(Data for analysis)

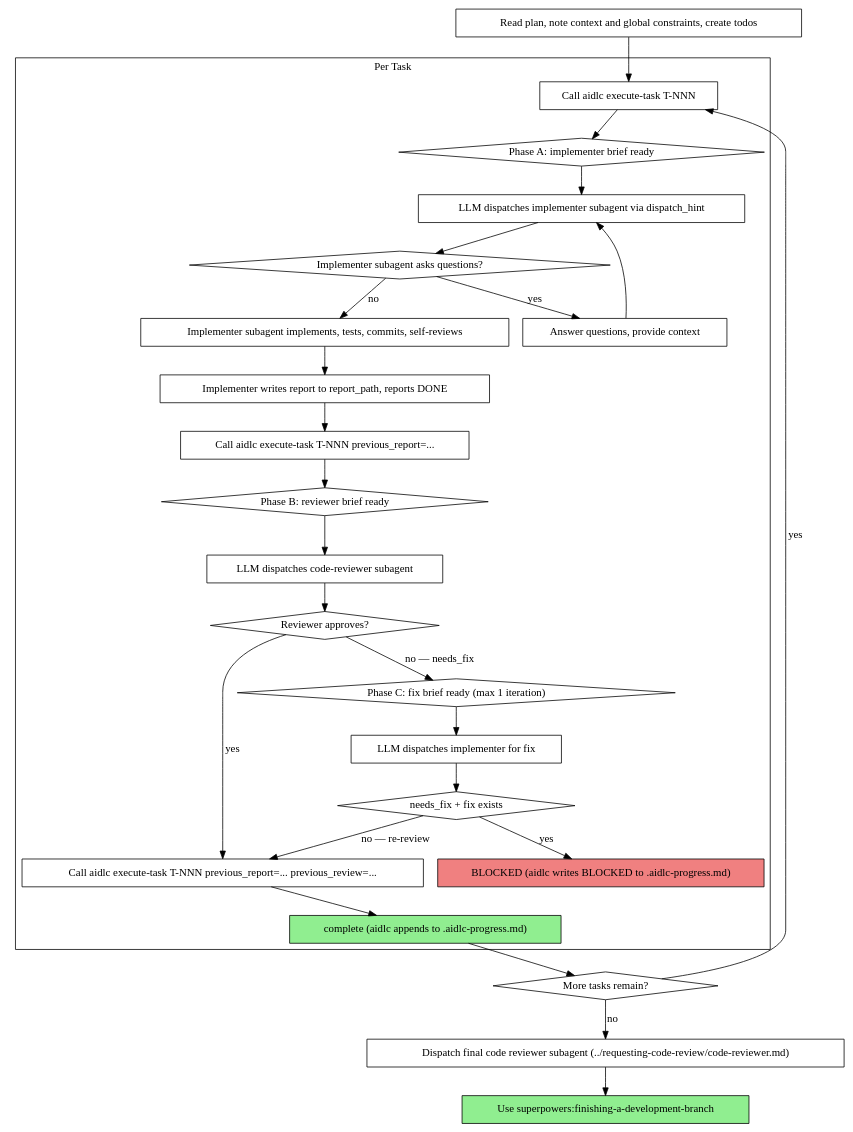
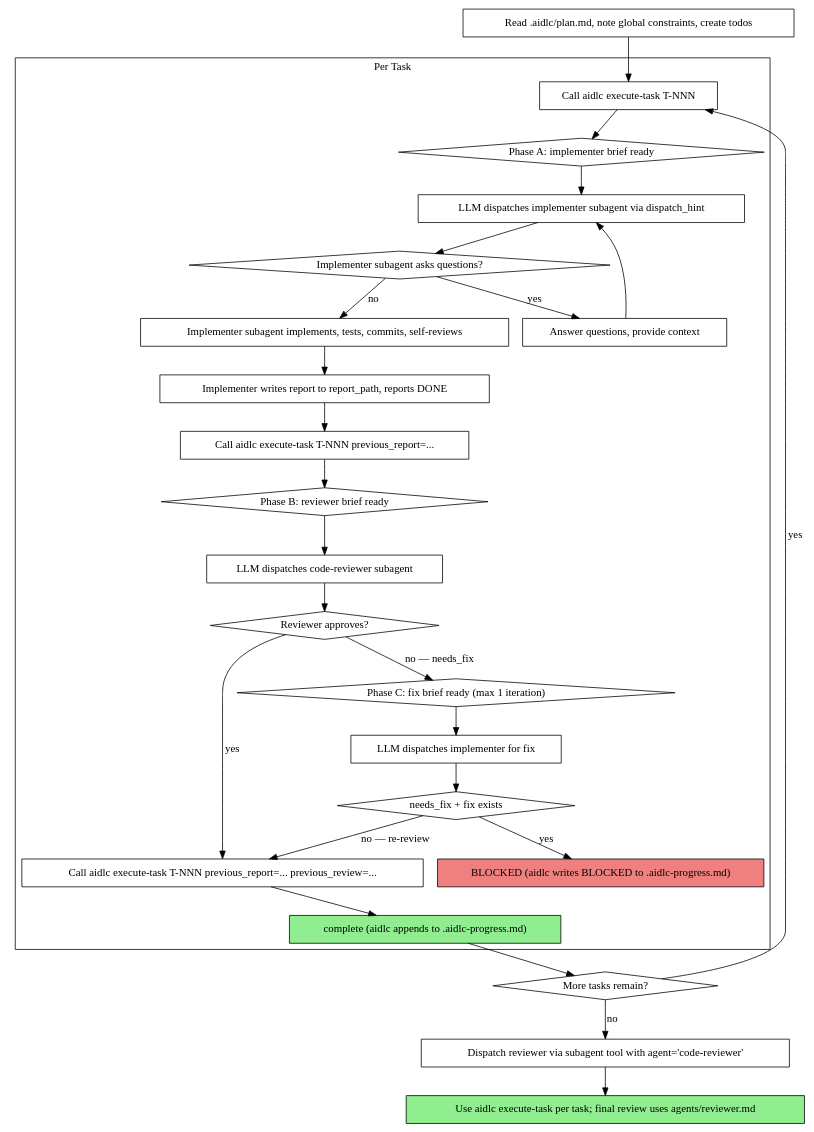
Before and after one commit to choguun/pi-extensions: the second of 2 diagrams in extensions/aidlc-workflow/skills/subagent-driven-development/SKILL.md, drawn with Graphviz. The commit also changed other lines of this file, not shown here.

````diff
--- a/extensions/aidlc-workflow/skills/subagent-driven-development/SKILL.md
+++ b/extensions/aidlc-workflow/skills/subagent-driven-development/SKILL.md
@@ -47,55 +47,55 @@
 ```dot
 digraph process {
     rankdir=TB;
 
     subgraph cluster_per_task {
         label="Per Task";
         "Call aidlc execute-task T-NNN" [shape=box];
         "Phase A: implementer brief ready" [shape=diamond];
         "LLM dispatches implementer subagent via dispatch_hint" [shape=box];
         "Implementer subagent asks questions?" [shape=diamond];
         "Answer questions, provide context" [shape=box];
         "Implementer subagent implements, tests, commits, self-reviews" [shape=box];
         "Implementer writes report to report_path, reports DONE" [shape=box];
         "Call aidlc execute-task T-NNN previous_report=..." [shape=box];
         "Phase B: reviewer brief ready" [shape=diamond];
         "LLM dispatches code-reviewer subagent" [shape=box];
         "Reviewer approves?" [shape=diamond];
         "Call aidlc execute-task T-NNN previous_report=... previous_review=..." [shape=box];
         "complete (aidlc appends to .aidlc-progress.md)" [shape=box style=filled fillcolor=lightgreen];
         "Phase C: fix brief ready (max 1 iteration)" [shape=diamond];
         "LLM dispatches implementer for fix" [shape=box];
         "needs_fix + fix exists" [shape=diamond];
         "BLOCKED (aidlc writes BLOCKED to .aidlc-progress.md)" [shape=box style=filled fillcolor=lightcoral];
     }
 
-    "Read plan, note context and global constraints, create todos" [shape=box];
+    "Read .aidlc/plan.md, note global constraints, create todos" [shape=box];
     "More tasks remain?" [shape=diamond];
-    "Dispatch final code reviewer subagent (../requesting-code-review/code-reviewer.md)" [shape=box];
-    "Use superpowers:finishing-a-development-branch" [shape=box style=filled fillcolor=lightgreen];
+    "Dispatch reviewer via subagent tool with agent='code-reviewer'" [shape=box];
+    "Use aidlc execute-task per task; final review uses agents/reviewer.md" [shape=box style=filled fillcolor=lightgreen];
 
-    "Read plan, note context and global constraints, create todos" -> "Call aidlc execute-task T-NNN";
+    "Read .aidlc/plan.md, note global constraints, create todos" -> "Call aidlc execute-task T-NNN";
     "Call aidlc execute-task T-NNN" -> "Phase A: implementer brief ready";
     "Phase A: implementer brief ready" -> "LLM dispatches implementer subagent via dispatch_hint";
     "LLM dispatches implementer subagent via dispatch_hint" -> "Implementer subagent asks questions?";
     "Implementer subagent asks questions?" -> "Answer questions, provide context" [label="yes"];
     "Answer questions, provide context" -> "LLM dispatches implementer subagent via dispatch_hint";
     "Implementer subagent asks questions?" -> "Implementer subagent implements, tests, commits, self-reviews" [label="no"];
     "Implementer subagent implements, tests, commits, self-reviews" -> "Implementer writes report to report_path, reports DONE";
     "Implementer writes report to report_path, reports DONE" -> "Call aidlc execute-task T-NNN previous_report=...";
     "Call aidlc execute-task T-NNN previous_report=..." -> "Phase B: reviewer brief ready";
     "Phase B: reviewer brief ready" -> "LLM dispatches code-reviewer subagent";
     "LLM dispatches code-reviewer subagent" -> "Reviewer approves?";
     "Reviewer approves?" -> "Call aidlc execute-task T-NNN previous_report=... previous_review=..." [label="yes"];
     "Call aidlc execute-task T-NNN previous_report=... previous_review=..." -> "complete (aidlc appends to .aidlc-progress.md)";
     "Reviewer approves?" -> "Phase C: fix brief ready (max 1 iteration)" [label="no — needs_fix"];
     "Phase C: fix brief ready (max 1 iteration)" -> "LLM dispatches implementer for fix";
     "LLM dispatches implementer for fix" -> "needs_fix + fix exists";
     "needs_fix + fix exists" -> "BLOCKED (aidlc writes BLOCKED to .aidlc-progress.md)" [label="yes"];
     "needs_fix + fix exists" -> "Call aidlc execute-task T-NNN previous_report=... previous_review=..." [label="no — re-review"];
     "complete (aidlc appends to .aidlc-progress.md)" -> "More tasks remain?";
     "More tasks remain?" -> "Call aidlc execute-task T-NNN" [label="yes"];
-    "More tasks remain?" -> "Dispatch final code reviewer subagent (../requesting-code-review/code-reviewer.md)" [label="no"];
-    "Dispatch final code reviewer subagent (../requesting-code-review/code-reviewer.md)" -> "Use superpowers:finishing-a-development-branch";
+    "More tasks remain?" -> "Dispatch reviewer via subagent tool with agent='code-reviewer'" [label="no"];
+    "Dispatch reviewer via subagent tool with agent='code-reviewer'" -> "Use aidlc execute-task per task; final review uses agents/reviewer.md";
 }
 ```
````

(End Data for analysis)

Exercise goal | Reproduce each entry exactly as given; no pictures, please.

Written response |
Before and after one commit to choguun/pi-extensions: the second of 2 diagrams in extensions/aidlc-workflow/skills/subagent-driven-development/SKILL.md, drawn with Graphviz. The commit also changed other lines of this file, not shown here.

````diff
--- a/extensions/aidlc-workflow/skills/subagent-driven-development/SKILL.md
+++ b/extensions/aidlc-workflow/skills/subagent-driven-development/SKILL.md
@@ -47,55 +47,55 @@
 ```dot
 digraph process {
     rankdir=TB;
 
     subgraph cluster_per_task {
         label="Per Task";
         "Call aidlc execute-task T-NNN" [shape=box];
         "Phase A: implementer brief ready" [shape=diamond];
         "LLM dispatches implementer subagent via dispatch_hint" [shape=box];
         "Implementer subagent asks questions?" [shape=diamond];
         "Answer questions, provide context" [shape=box];
         "Implementer subagent implements, tests, commits, self-reviews" [shape=box];
         "Implementer writes report to report_path, reports DONE" [shape=box];
         "Call aidlc execute-task T-NNN previous_report=..." [shape=box];
         "Phase B: reviewer brief ready" [shape=diamond];
         "LLM dispatches code-reviewer subagent" [shape=box];
         "Reviewer approves?" [shape=diamond];
         "Call aidlc execute-task T-NNN previous_report=... previous_review=..." [shape=box];
         "complete (aidlc appends to .aidlc-progress.md)" [shape=box style=filled fillcolor=lightgreen];
         "Phase C: fix brief ready (max 1 iteration)" [shape=diamond];
         "LLM dispatches implementer for fix" [shape=box];
         "needs_fix + fix exists" [shape=diamond];
         "BLOCKED (aidlc writes BLOCKED to .aidlc-progress.md)" [shape=box style=filled fillcolor=lightcoral];
     }
 
-    "Read plan, note context and global constraints, create todos" [shape=box];
+    "Read .aidlc/plan.md, note global constraints, create todos" [shape=box];
     "More tasks remain?" [shape=diamond];
-    "Dispatch final code reviewer subagent (../requesting-code-review/code-reviewer.md)" [shape=box];
-    "Use superpowers:finishing-a-development-branch" [shape=box style=filled fillcolor=lightgreen];
+    "Dispatch reviewer via subagent tool with agent='code-reviewer'" [shape=box];
+    "Use aidlc execute-task per task; final review uses agents/reviewer.md" [shape=box style=filled fillcolor=lightgreen];
 
-    "Read plan, note context and global constraints, create todos" -> "Call aidlc execute-task T-NNN";
+    "Read .aidlc/plan.md, note global constraints, create todos" -> "Call aidlc execute-task T-NNN";
     "Call aidlc execute-task T-NNN" -> "Phase A: implementer brief ready";
     "Phase A: implementer brief ready" -> "LLM dispatches implementer subagent via dispatch_hint";
     "LLM dispatches implementer subagent via dispatch_hint" -> "Implementer subagent asks questions?";
     "Implementer subagent asks questions?" -> "Answer questions, provide context" [label="yes"];
     "Answer questions, provide context" -> "LLM dispatches implementer subagent via dispatch_hint";
     "Implementer subagent asks questions?" -> "Implementer subagent implements, tests, commits, self-reviews" [label="no"];
     "Implementer subagent implements, tests, commits, self-reviews" -> "Implementer writes report to report_path, reports DONE";
     "Implementer writes report to report_path, reports DONE" -> "Call aidlc execute-task T-NNN previous_report=...";
     "Call aidlc execute-task T-NNN previous_report=..." -> "Phase B: reviewer brief ready";
     "Phase B: reviewer brief ready" -> "LLM dispatches code-reviewer subagent";
     "LLM dispatches code-reviewer subagent" -> "Reviewer approves?";
     "Reviewer approves?" -> "Call aidlc execute-task T-NNN previous_report=... previous_review=..." [label="yes"];
     "Call aidlc execute-task T-NNN previous_report=... previous_review=..." -> "complete (aidlc appends to .aidlc-progress.md)";
     "Reviewer approves?" -> "Phase C: fix brief ready (max 1 iteration)" [label="no — needs_fix"];
     "Phase C: fix brief ready (max 1 iteration)" -> "LLM dispatches implementer for fix";
     "LLM dispatches implementer for fix" -> "needs_fix + fix exists";
     "needs_fix + fix exists" -> "BLOCKED (aidlc writes BLOCKED to .aidlc-progress.md)" [label="yes"];
     "needs_fix + fix exists" -> "Call aidlc execute-task T-NNN previous_report=... previous_review=..." [label="no — re-review"];
     "complete (aidlc appends to .aidlc-progress.md)" -> "More tasks remain?";
     "More tasks remain?" -> "Call aidlc execute-task T-NNN" [label="yes"];
-    "More tasks remain?" -> "Dispatch final code reviewer subagent (../requesting-code-review/code-reviewer.md)" [label="no"];
-    "Dispatch final code reviewer subagent (../requesting-code-review/code-reviewer.md)" -> "Use superpowers:finishing-a-development-branch";
+    "More tasks remain?" -> "Dispatch reviewer via subagent tool with agent='code-reviewer'" [label="no"];
+    "Dispatch reviewer via subagent tool with agent='code-reviewer'" -> "Use aidlc execute-task per task; final review uses agents/reviewer.md";
 }
 ```
````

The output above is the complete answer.